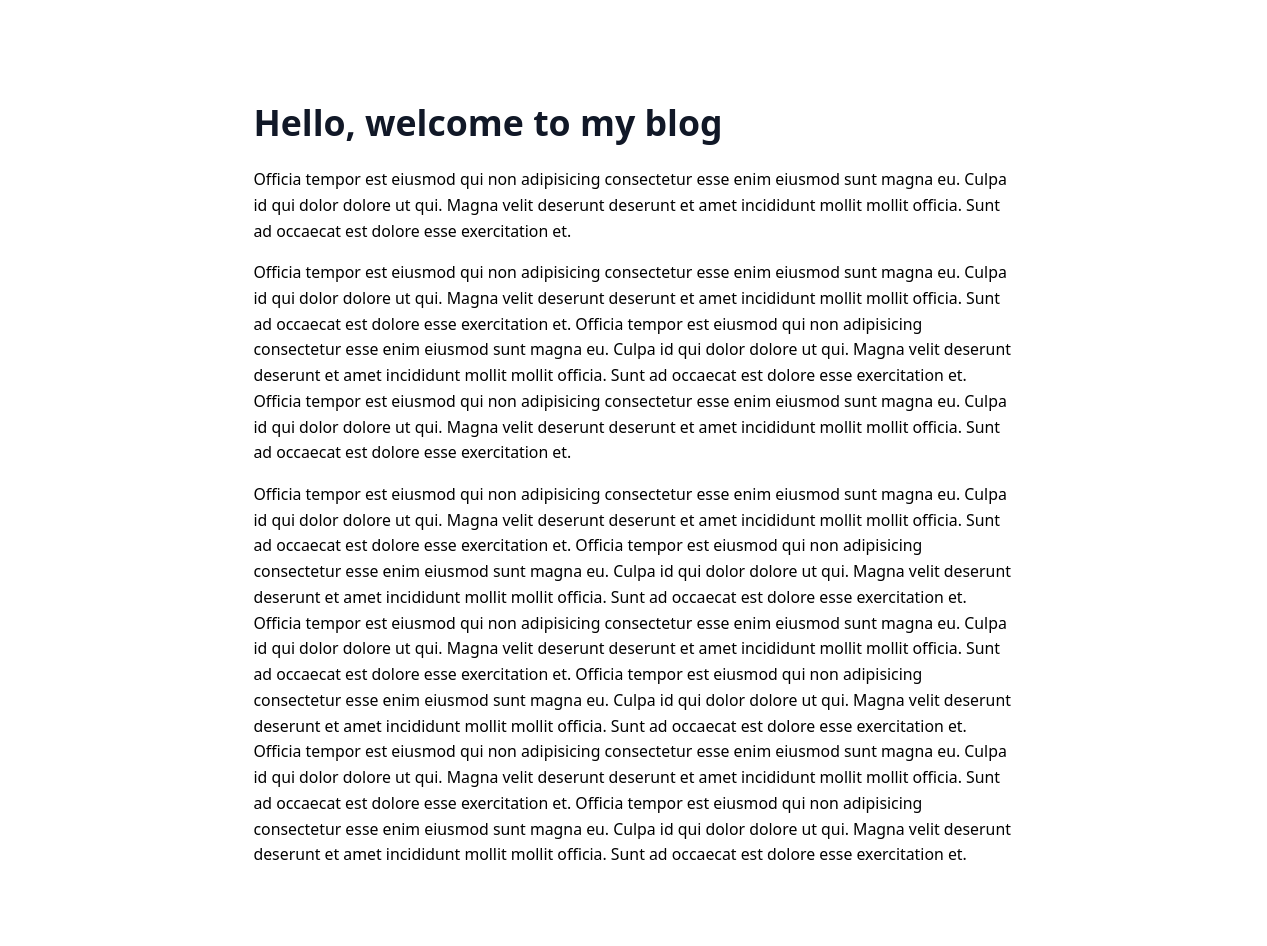
Repository: ymw0331/blog-mern-webapp
Page: / (app in client/)
The author's editor kept a copy of each file at every save. The page is drawn from the files as they stood at one save, then again after the next save.
The browser window is 1280 px wide. The pictures show the whole page, at 99% of full size.
The project was rebuilt for these pictures with package versions that can differ from the ones it lists, and the page was loaded fresh each time.

Above is the page before, as saved 2022-12-10 19:31:14.

### client/src/App.js
import Home from './pages/Home';

function App() {
  return (
    <div className='max-w-screen-md mx-auto pt-20'>
      <Home />
    </div>
  );
}

export default App;

### client/src/pages/Home.js
import React from 'react';

const Home = () => {
  return (
    <div className='mb-20'>
      <h1 className='sm:text-4xl text-2xl font-bold my-6 text-gray-900'>
        Hello, welcome to my blog
      </h1>
      <p className='mx-auto leading-relaxed text-base mb-4'>
        Officia tempor est eiusmod qui non adipisicing consectetur esse enim
        eiusmod sunt magna eu. Culpa id qui dolor dolore ut qui. Magna velit
        deserunt deserunt et amet incididunt mollit mollit officia. Sunt ad
        occaecat est dolore esse exercitation et.
      </p>
      <p className='mx-auto leading-relaxed text-base mb-4'>
        Officia tempor est eiusmod qui non adipisicing consectetur esse enim
        eiusmod sunt magna eu. Culpa id qui dolor dolore ut qui. Magna velit
        deserunt deserunt et amet incididunt mollit mollit officia. Sunt ad
        occaecat est dolore esse exercitation et. Officia tempor est eiusmod qui
        non adipisicing consectetur esse enim eiusmod sunt magna eu. Culpa id
        qui dolor dolore ut qui. Magna velit deserunt deserunt et amet
        incididunt mollit mollit officia. Sunt ad occaecat est dolore esse
        exercitation et. Officia tempor est eiusmod qui non adipisicing
        consectetur esse enim eiusmod sunt magna eu. Culpa id qui dolor dolore
        ut qui. Magna velit deserunt deserunt et amet incididunt mollit mollit
        officia. Sunt ad occaecat est dolore esse exercitation et.
      </p>
      <p className='mx-auto leading-relaxed text-base mb-4 text-justified'>
        Officia tempor est eiusmod qui non adipisicing consectetur esse enim
        eiusmod sunt magna eu. Culpa id qui dolor dolore ut qui. Magna velit
        deserunt deserunt et amet incididunt mollit mollit officia. Sunt ad
        occaecat est dolore esse exercitation et. Officia tempor est eiusmod qui
        non adipisicing consectetur esse enim eiusmod sunt magna eu. Culpa id
        qui dolor dolore ut qui. Magna velit deserunt deserunt et amet
        incididunt mollit mollit officia. Sunt ad occaecat est dolore esse
        exercitation et. Officia tempor est eiusmod qui non adipisicing
        consectetur esse enim eiusmod sunt magna eu. Culpa id qui dolor dolore
        ut qui. Magna velit deserunt deserunt et amet incididunt mollit mollit
        officia. Sunt ad occaecat est dolore esse exercitation et. Officia
        tempor est eiusmod qui non adipisicing consectetur esse enim eiusmod
        sunt magna eu. Culpa id qui dolor dolore ut qui. Magna velit deserunt
        deserunt et amet incididunt mollit mollit officia. Sunt ad occaecat est
        dolore esse exercitation et. Officia tempor est eiusmod qui non
        adipisicing consectetur esse enim eiusmod sunt magna eu. Culpa id qui
        dolor dolore ut qui. Magna velit deserunt deserunt et amet incididunt
        mollit mollit officia. Sunt ad occaecat est dolore esse exercitation et.
        Officia tempor est eiusmod qui non adipisicing consectetur esse enim
        eiusmod sunt magna eu. Culpa id qui dolor dolore ut qui. Magna velit
        deserunt deserunt et amet incididunt mollit mollit officia. Sunt ad
        occaecat est dolore esse exercitation et.
      </p>
    </div>
  );
};

export default Home;

Loaded but not shown: client/public/index.html (common file); client/src/index.js (common file); client/src/index.css (common file); client/src/reportWebVitals.js (common file); client/tailwind.config.js (common file)

After the next save:
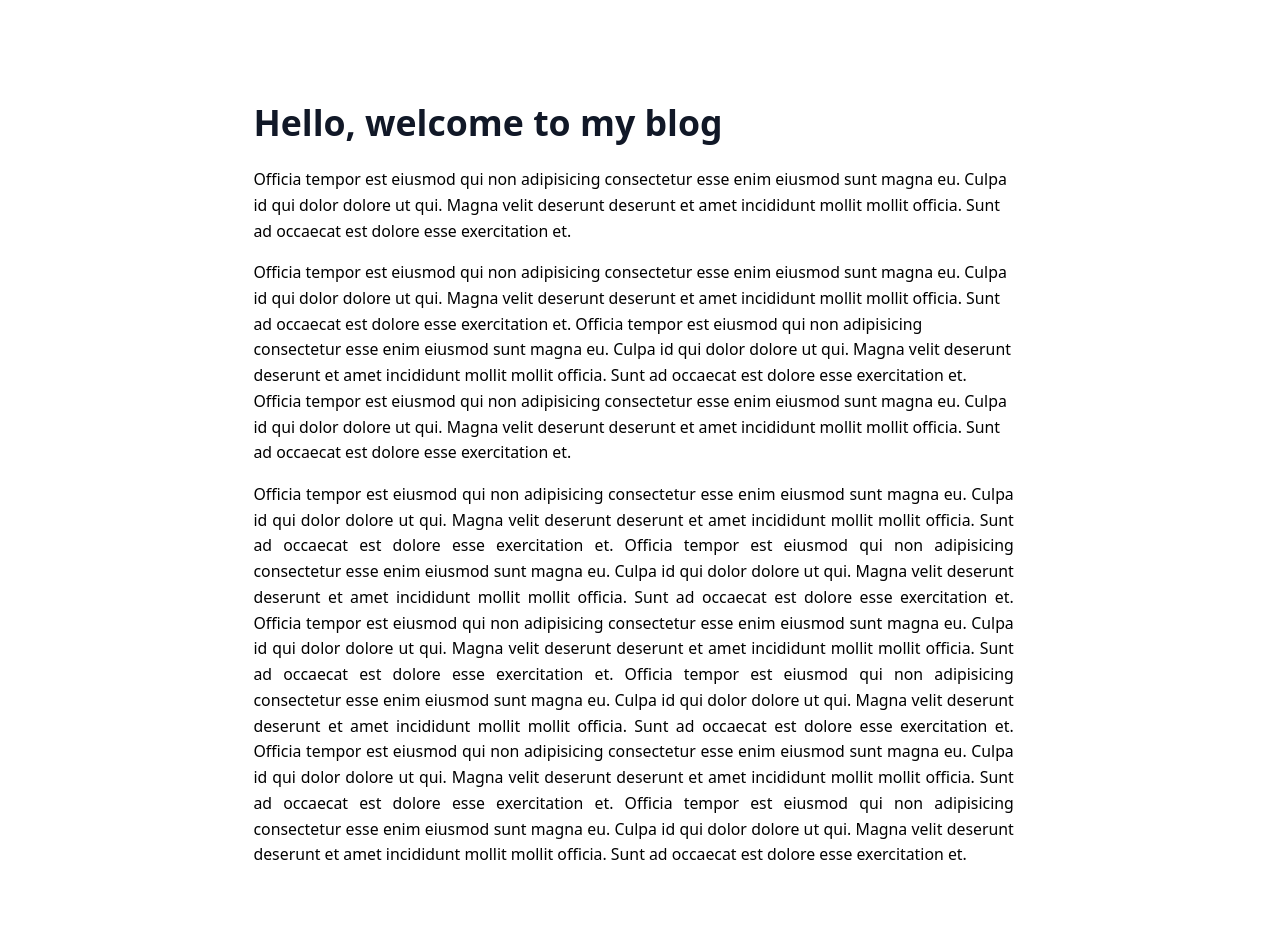
Saved 26 s later.
--- a/client/src/pages/Home.js
+++ b/client/src/pages/Home.js
@@ -25,7 +25,7 @@ const Home = () => {
         ut qui. Magna velit deserunt deserunt et amet incididunt mollit mollit
         officia. Sunt ad occaecat est dolore esse exercitation et.
       </p>
-      <p className='mx-auto leading-relaxed text-base mb-4 text-justified'>
+      <p className='mx-auto leading-relaxed text-base mb-4 text-justify'>
         Officia tempor est eiusmod qui non adipisicing consectetur esse enim
         eiusmod sunt magna eu. Culpa id qui dolor dolore ut qui. Magna velit
         deserunt deserunt et amet incididunt mollit mollit officia. Sunt ad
-*-*-
For every line in the data above that has the string "from", return that line.

- _Output of the exercise_:
The author's editor kept a copy of each file at every save. The page is drawn from the files as they stood at one save, then again after the next save.
The project was rebuilt for these pictures with package versions that can differ from the ones it lists, and the page was loaded fresh each time.
import Home from './pages/Home';
import React from 'react';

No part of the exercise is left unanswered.